Drop every image, then reproduce the data exactly as given.

(Supplied information)
● ● ● ● ●
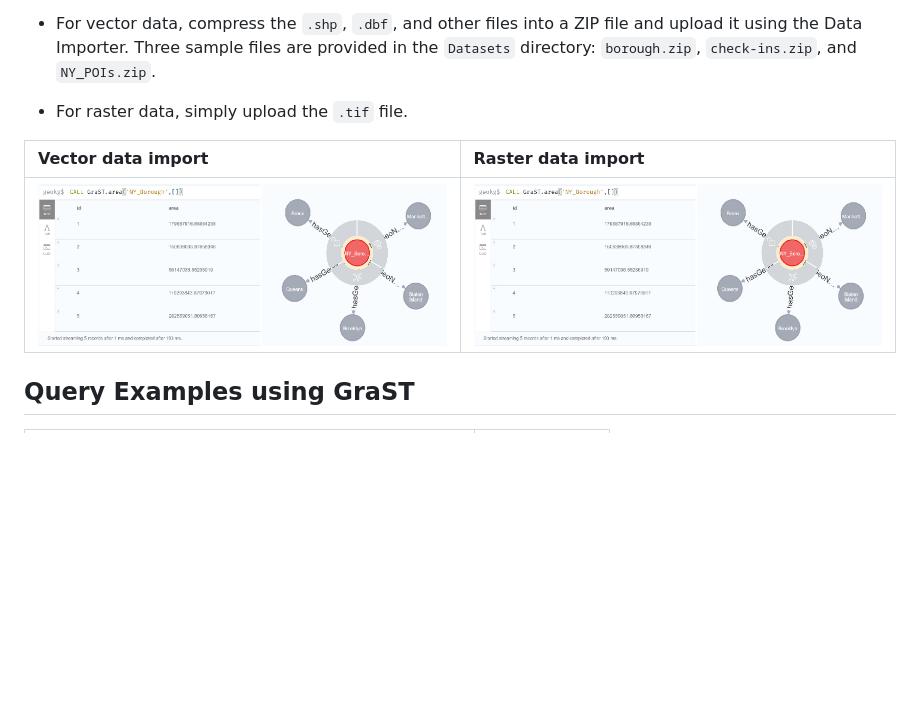
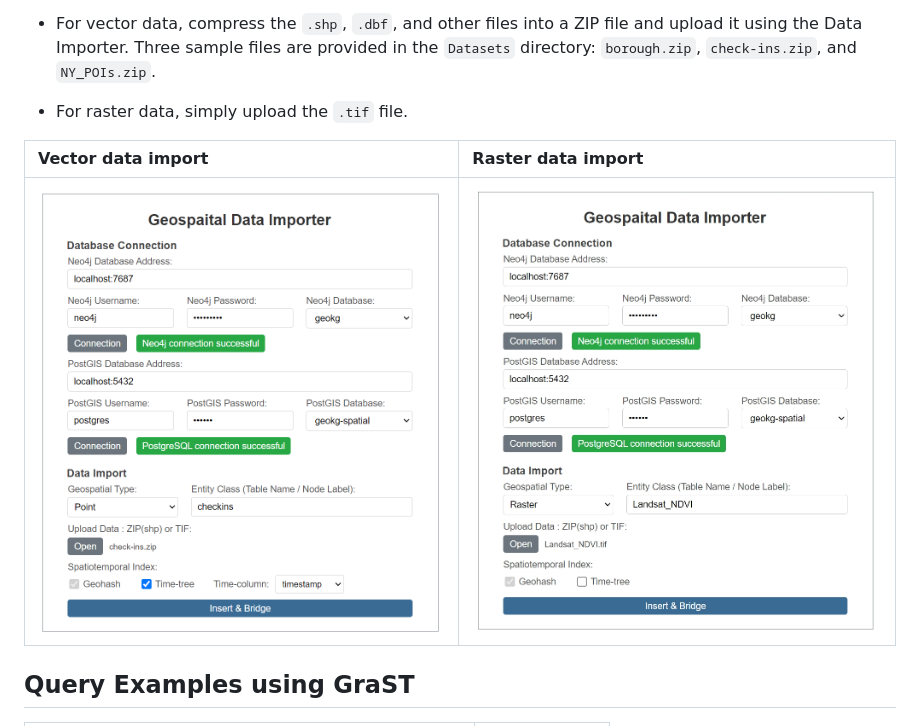
Before and after one commit to GeospatialKG/GraST, a Markdown page: README.md, the part around the change. GitHub-like rendering; pictures changed too: resources/impo1.png (added); blank space fills up the shorter version.

```diff
--- a/README.md
+++ b/README.md
@@ -110,9 +110,9 @@ Please note:
 
 - For raster data, simply upload the `.tif` file.<br>
 
-| Vector data import            | Raster data import            |
-|:------------------------------|:------------------------------|
-| <img src="resources/img.png"> | <img src="resources/img.png"> |
+| Vector data import             | Raster data import              |
+|:-------------------------------|:--------------------------------|
+| <img src="resources/impo.png"> | <img src="resources/impo1.png"> |
 
 
 
```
● ● ● ● ●
(Exercise answer)
Before and after one commit to GeospatialKG/GraST, a Markdown page: README.md, the part around the change. GitHub-like rendering; pictures changed too: resources/impo1.png (added); blank space fills up the shorter version.

```diff
--- a/README.md
+++ b/README.md
@@ -110,9 +110,9 @@ Please note:
 
 - For raster data, simply upload the `.tif` file.<br>
 
-| Vector data import            | Raster data import            |
-|:------------------------------|:------------------------------|
-| <img src="resources/img.png"> | <img src="resources/img.png"> |
+| Vector data import             | Raster data import              |
+|:-------------------------------|:--------------------------------|
+| <img src="resources/impo.png"> | <img src="resources/impo1.png"> |
 
 
 
```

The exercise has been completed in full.